Did you know that Japanese knotweed, a plant that grows aggressively and is one of the world’s most-invasive species, was accidentally introduced into Cypress Provincial Park during the Vancouver 2010 Olympics?
Ironically, 2010 was one of those bad snow years with high temperatures and minimal snowfall. In a last-minute attempt to have adequate snow for the events, the Olympic Committee began making snow and brought in straw to help bulk up the levels. Unfortunately, these straw bales contained invasive plants. As a result, when all the snow and athletes were gone, three invasive plants remained—Japanese knotweed, reed canary grass, and scentless chamomile. It took significant effort and money to manage these invasive plants after their introduction. All that work could have been prevented by simply checking the straw at the source before purchasing it, to ensure it was free of invasive plants.

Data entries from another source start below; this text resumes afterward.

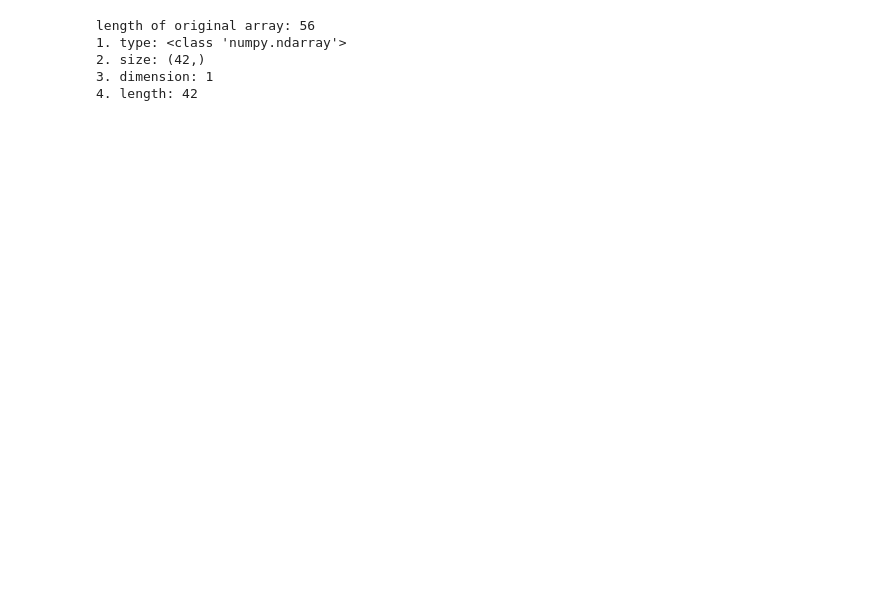
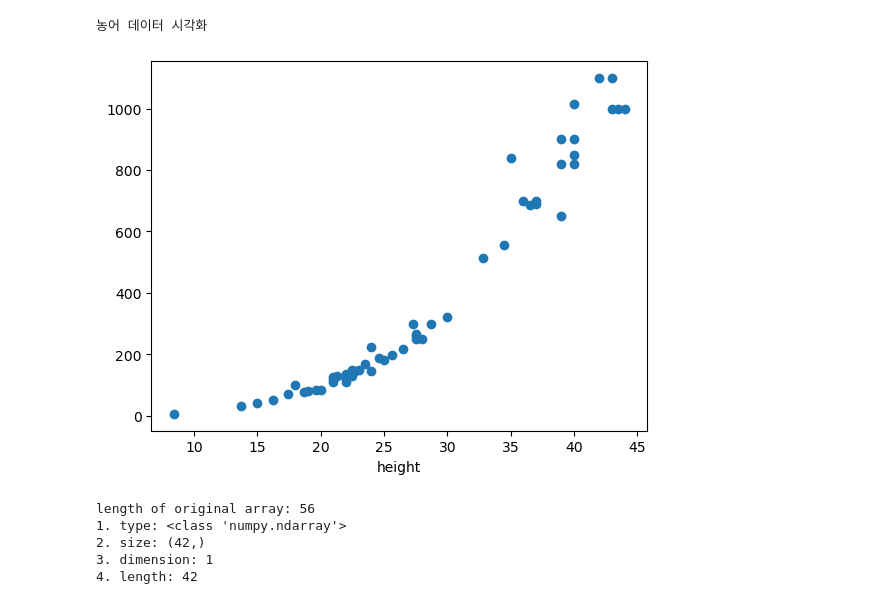
Before and after one commit to CrowOnTheEagle/spring-boot-sw-arcademy, a Jupyter notebook: conda/ch03/ch03.ipynb, the cells around one changed output. Drawn from its saved outputs; the diff is of its cells as text; code cells hidden in the pictures; blank space fills up the shorter version.

```diff
--- a/conda/ch03/ch03.ipynb
+++ b/conda/ch03/ch03.ipynb
@@ -1,38 +1,50 @@
 # %%
 import numpy as np
-from sklearn.model_selection import train_test_split
 
+## 농어의 길이와 무게
 perch_length = np.array(
     [8.4, 13.7, 15.0, 16.2, 17.4, 18.0, 18.7, 19.0, 19.6, 20.0,
      21.0, 21.0, 21.0, 21.3, 22.0, 22.0, 22.0, 22.0, 22.0, 22.5,
      22.5, 22.7, 23.0, 23.5, 24.0, 24.0, 24.6, 25.0, 25.6, 26.5,
      27.3, 27.5, 27.5, 27.5, 28.0, 28.7, 30.0, 32.8, 34.5, 35.0,
      36.5, 36.0, 37.0, 37.0, 39.0, 39.0, 39.0, 40.0, 40.0, 40.0,
      40.0, 42.0, 43.0, 43.0, 43.5, 44.0])
 perch_weight = np.array(
     [5.9, 32.0, 40.0, 51.5, 70.0, 100.0, 78.0, 80.0, 85.0, 85.0,
      110.0, 115.0, 125.0, 130.0, 120.0, 120.0, 130.0, 135.0, 110.0,
      130.0, 150.0, 145.0, 150.0, 170.0, 225.0, 145.0, 188.0, 180.0,
      197.0, 218.0, 300.0, 260.0, 265.0, 250.0, 250.0, 300.0, 320.0,
      514.0, 556.0, 840.0, 685.0, 700.0, 700.0, 690.0, 900.0, 650.0,
      820.0, 850.0, 900.0, 1015.0, 820.0, 1100.0, 1000.0, 1100.0,
      1000.0, 1000.0])
 
-print(f"length of original array: {len(perch_length)}")
-
-train_input, test_input, train_target, test_target = train_test_split(
-    perch_length,
-    perch_weight,
-    random_state=42
-)
-
-print(f"1. type: {type(train_input)}")
-print(f"2. size: {train_input.shape}")
-print(f"3. dimension: {train_input.ndim}")
-print(f"4. length: {len(train_input)}")
+import matplotlib.pyplot as plt
+print("농어 데이터 시각화")
+plt.scatter(perch_length, perch_weight)
+plt.xlabel("length")
+plt.xlabel("height")
+plt.show()
 # %% [output]
-length of original array: 56
-1. type: <class 'numpy.ndarray'>
-2. size: (42,)
-3. dimension: 1
-4. length: 42
+농어 데이터 시각화
+[figure, added]
+# %%
+from sklearn.model_selection import train_test_split
+
+print(f"length of original array: {len(perch_length)}")
+
+train_input, test_input, train_target, test_target = train_test_split(
+    perch_length,
+    perch_weight,
+    random_state=42
+)
+
+print(f"1. type: {type(train_input)}")
+print(f"2. size: {train_input.shape}")
+print(f"3. dimension: {train_input.ndim}")
+print(f"4. length: {len(train_input)}")
+# %% [output]
+length of original array: 56
+1. type: <class 'numpy.ndarray'>
+2. size: (42,)
+3. dimension: 1
+4. length: 42
```
Also changed, not shown: parts of 10 cells of this notebook, 1 other file.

Any time straw is to be used for sediment control or in a situation such as this, it should first be checked at its source to ensure that it is clean, and then the area where it is used should be monitored for the presence of invasive plants for two to three years afterward.